*Information given*.
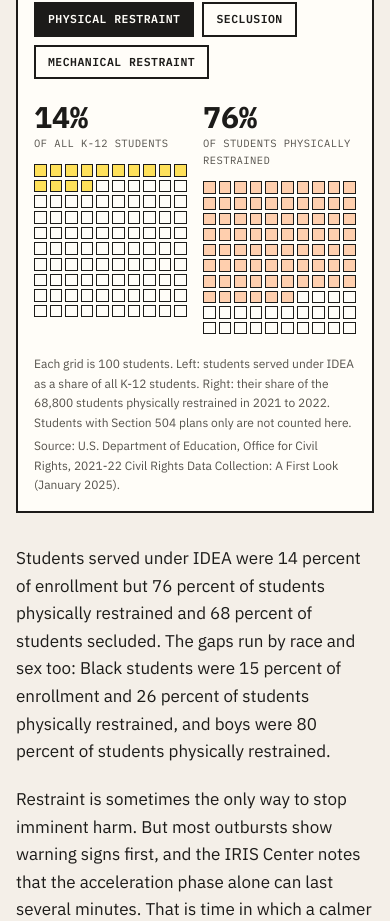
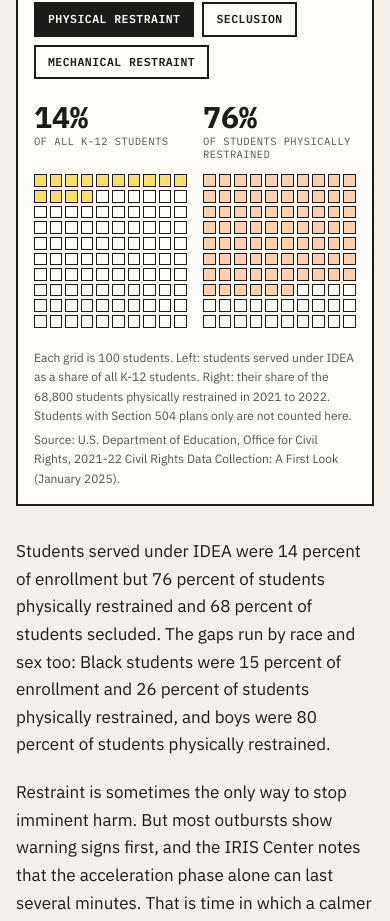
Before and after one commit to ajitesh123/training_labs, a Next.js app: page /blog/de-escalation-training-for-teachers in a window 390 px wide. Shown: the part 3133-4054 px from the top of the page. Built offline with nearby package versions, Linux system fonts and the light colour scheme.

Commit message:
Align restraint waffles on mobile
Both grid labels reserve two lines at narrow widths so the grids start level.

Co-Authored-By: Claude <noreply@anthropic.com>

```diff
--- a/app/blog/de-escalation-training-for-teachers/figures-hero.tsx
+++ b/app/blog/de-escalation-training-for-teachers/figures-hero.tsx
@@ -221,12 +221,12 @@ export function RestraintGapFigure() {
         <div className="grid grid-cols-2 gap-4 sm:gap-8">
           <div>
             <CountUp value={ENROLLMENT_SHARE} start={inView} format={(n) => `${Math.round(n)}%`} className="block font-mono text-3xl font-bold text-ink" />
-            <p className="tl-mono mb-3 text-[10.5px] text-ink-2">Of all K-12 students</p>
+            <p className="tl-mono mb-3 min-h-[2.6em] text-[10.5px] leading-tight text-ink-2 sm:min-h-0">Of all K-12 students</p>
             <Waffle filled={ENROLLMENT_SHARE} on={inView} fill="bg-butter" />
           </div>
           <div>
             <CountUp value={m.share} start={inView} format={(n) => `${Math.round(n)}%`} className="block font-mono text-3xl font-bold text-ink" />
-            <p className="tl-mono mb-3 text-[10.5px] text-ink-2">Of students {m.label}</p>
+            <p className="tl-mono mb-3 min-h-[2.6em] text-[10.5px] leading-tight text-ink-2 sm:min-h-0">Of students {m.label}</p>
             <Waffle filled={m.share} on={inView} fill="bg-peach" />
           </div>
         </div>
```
---
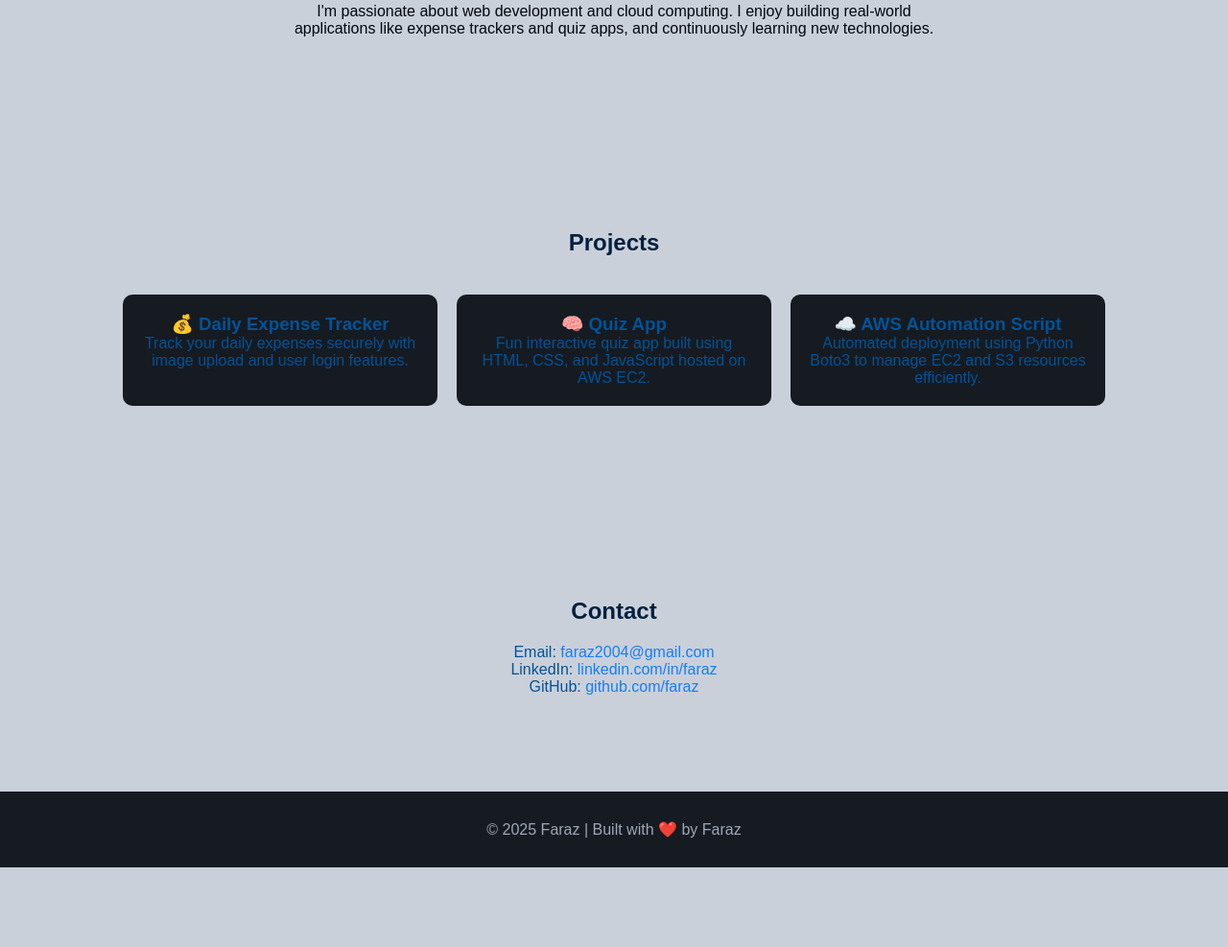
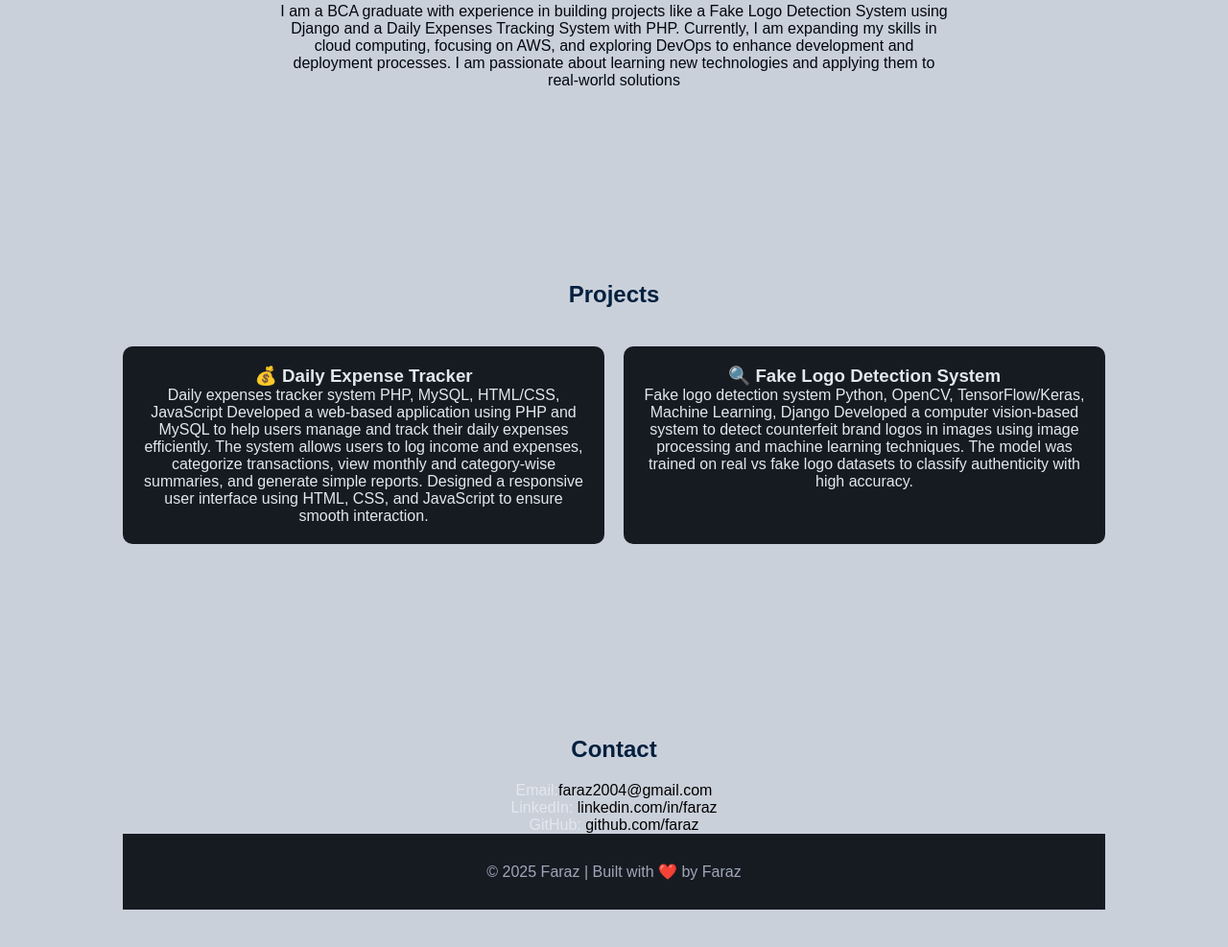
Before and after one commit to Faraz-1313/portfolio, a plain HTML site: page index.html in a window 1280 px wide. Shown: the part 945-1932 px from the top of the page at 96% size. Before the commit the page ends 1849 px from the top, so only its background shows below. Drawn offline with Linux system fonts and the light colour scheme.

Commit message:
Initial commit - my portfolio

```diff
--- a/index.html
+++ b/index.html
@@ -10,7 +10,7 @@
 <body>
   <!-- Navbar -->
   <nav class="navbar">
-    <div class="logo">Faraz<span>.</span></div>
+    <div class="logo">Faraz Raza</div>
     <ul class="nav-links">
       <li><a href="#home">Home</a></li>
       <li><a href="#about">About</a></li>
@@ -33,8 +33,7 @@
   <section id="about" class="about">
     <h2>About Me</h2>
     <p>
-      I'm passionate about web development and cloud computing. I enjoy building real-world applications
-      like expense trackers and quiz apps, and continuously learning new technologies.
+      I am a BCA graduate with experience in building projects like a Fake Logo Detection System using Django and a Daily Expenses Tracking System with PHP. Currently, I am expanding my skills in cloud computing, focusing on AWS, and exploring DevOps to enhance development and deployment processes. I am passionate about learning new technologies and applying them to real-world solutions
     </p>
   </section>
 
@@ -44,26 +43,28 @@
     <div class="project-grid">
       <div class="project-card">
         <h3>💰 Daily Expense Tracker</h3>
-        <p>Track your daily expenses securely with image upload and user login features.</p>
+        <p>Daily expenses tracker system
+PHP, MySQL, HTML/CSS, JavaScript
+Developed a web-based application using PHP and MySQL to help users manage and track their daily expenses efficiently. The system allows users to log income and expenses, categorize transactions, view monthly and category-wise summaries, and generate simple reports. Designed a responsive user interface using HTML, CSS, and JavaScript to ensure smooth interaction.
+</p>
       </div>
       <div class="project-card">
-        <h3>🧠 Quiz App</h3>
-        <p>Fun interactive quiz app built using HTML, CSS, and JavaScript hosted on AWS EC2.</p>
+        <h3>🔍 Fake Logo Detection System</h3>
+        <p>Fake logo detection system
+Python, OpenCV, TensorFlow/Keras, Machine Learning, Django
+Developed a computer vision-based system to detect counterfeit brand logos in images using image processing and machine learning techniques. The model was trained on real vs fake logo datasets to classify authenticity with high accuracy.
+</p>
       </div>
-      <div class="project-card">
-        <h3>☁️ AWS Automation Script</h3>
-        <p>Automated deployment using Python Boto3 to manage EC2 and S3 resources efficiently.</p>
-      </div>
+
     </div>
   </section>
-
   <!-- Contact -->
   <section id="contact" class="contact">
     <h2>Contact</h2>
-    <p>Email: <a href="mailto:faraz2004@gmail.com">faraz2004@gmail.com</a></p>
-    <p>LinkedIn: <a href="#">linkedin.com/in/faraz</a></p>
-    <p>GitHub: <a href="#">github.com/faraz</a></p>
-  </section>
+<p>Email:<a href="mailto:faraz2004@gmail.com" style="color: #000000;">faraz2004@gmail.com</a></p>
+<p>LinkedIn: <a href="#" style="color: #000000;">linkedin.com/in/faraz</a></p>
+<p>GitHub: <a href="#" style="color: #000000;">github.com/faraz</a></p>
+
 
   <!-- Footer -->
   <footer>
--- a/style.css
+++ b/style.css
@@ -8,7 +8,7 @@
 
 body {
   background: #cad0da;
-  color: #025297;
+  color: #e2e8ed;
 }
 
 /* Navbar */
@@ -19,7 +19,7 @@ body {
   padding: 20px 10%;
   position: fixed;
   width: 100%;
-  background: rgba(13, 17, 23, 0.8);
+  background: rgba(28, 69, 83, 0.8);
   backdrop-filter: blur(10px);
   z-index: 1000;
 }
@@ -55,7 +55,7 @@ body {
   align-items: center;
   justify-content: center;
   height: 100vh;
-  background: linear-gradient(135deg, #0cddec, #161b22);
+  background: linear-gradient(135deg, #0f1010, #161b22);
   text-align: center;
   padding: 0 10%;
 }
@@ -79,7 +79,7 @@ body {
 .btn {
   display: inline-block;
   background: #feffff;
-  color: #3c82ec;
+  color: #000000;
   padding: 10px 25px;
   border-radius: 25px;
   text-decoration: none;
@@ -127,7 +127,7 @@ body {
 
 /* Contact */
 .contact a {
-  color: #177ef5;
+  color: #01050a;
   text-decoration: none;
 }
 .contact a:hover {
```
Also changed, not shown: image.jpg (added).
...
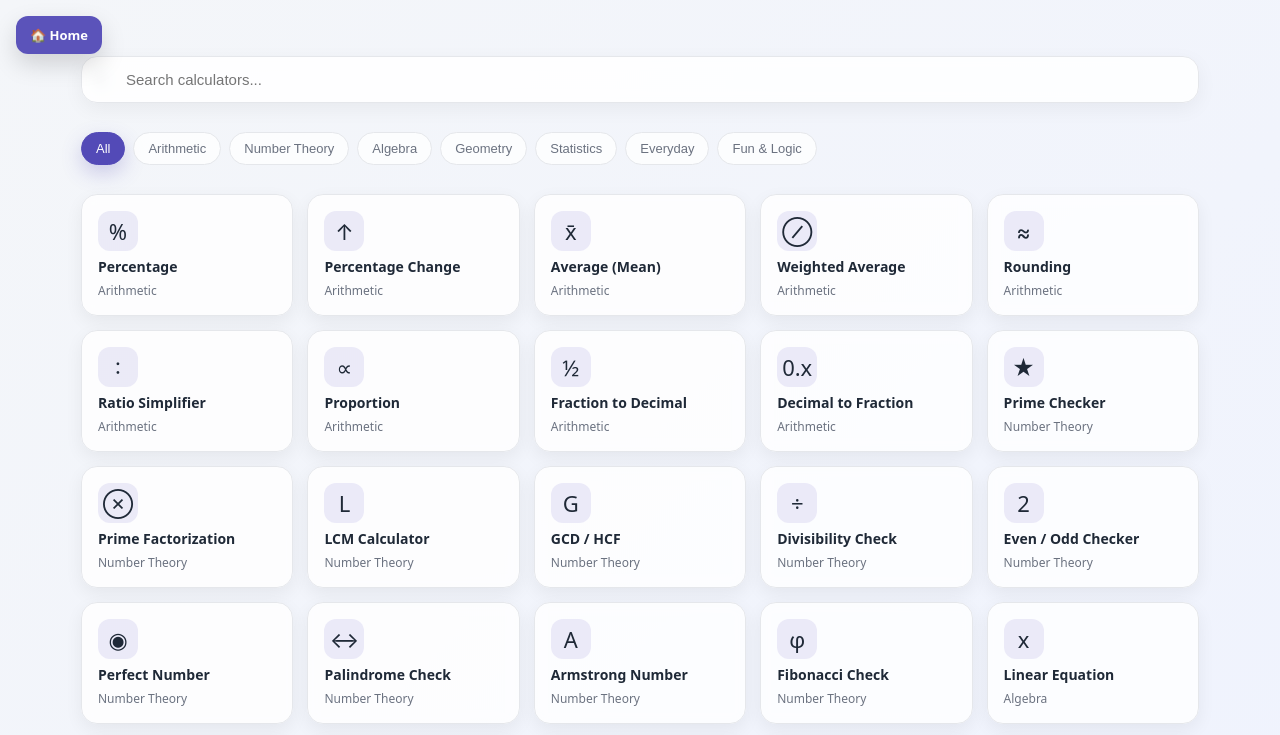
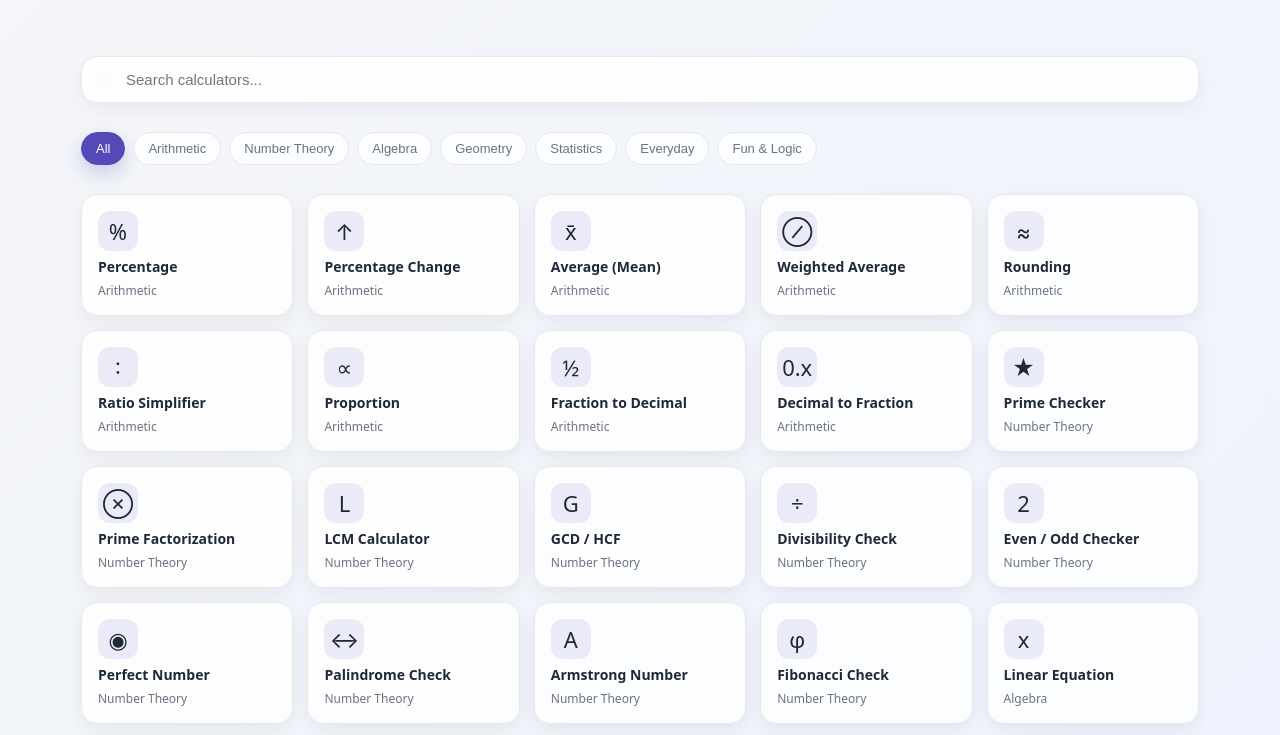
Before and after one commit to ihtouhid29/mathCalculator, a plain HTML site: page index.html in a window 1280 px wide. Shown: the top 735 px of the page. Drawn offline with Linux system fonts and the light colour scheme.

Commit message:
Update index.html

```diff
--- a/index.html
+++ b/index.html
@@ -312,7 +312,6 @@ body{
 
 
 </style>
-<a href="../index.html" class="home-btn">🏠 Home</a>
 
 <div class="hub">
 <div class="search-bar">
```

*What to do*. Every line from the data above that contains "grid" must appear in the answer.

*Solution to this exercise*.
Both grid labels reserve two lines at narrow widths so the grids start level.
         <div className="grid grid-cols-2 gap-4 sm:gap-8">
     <div class="project-grid">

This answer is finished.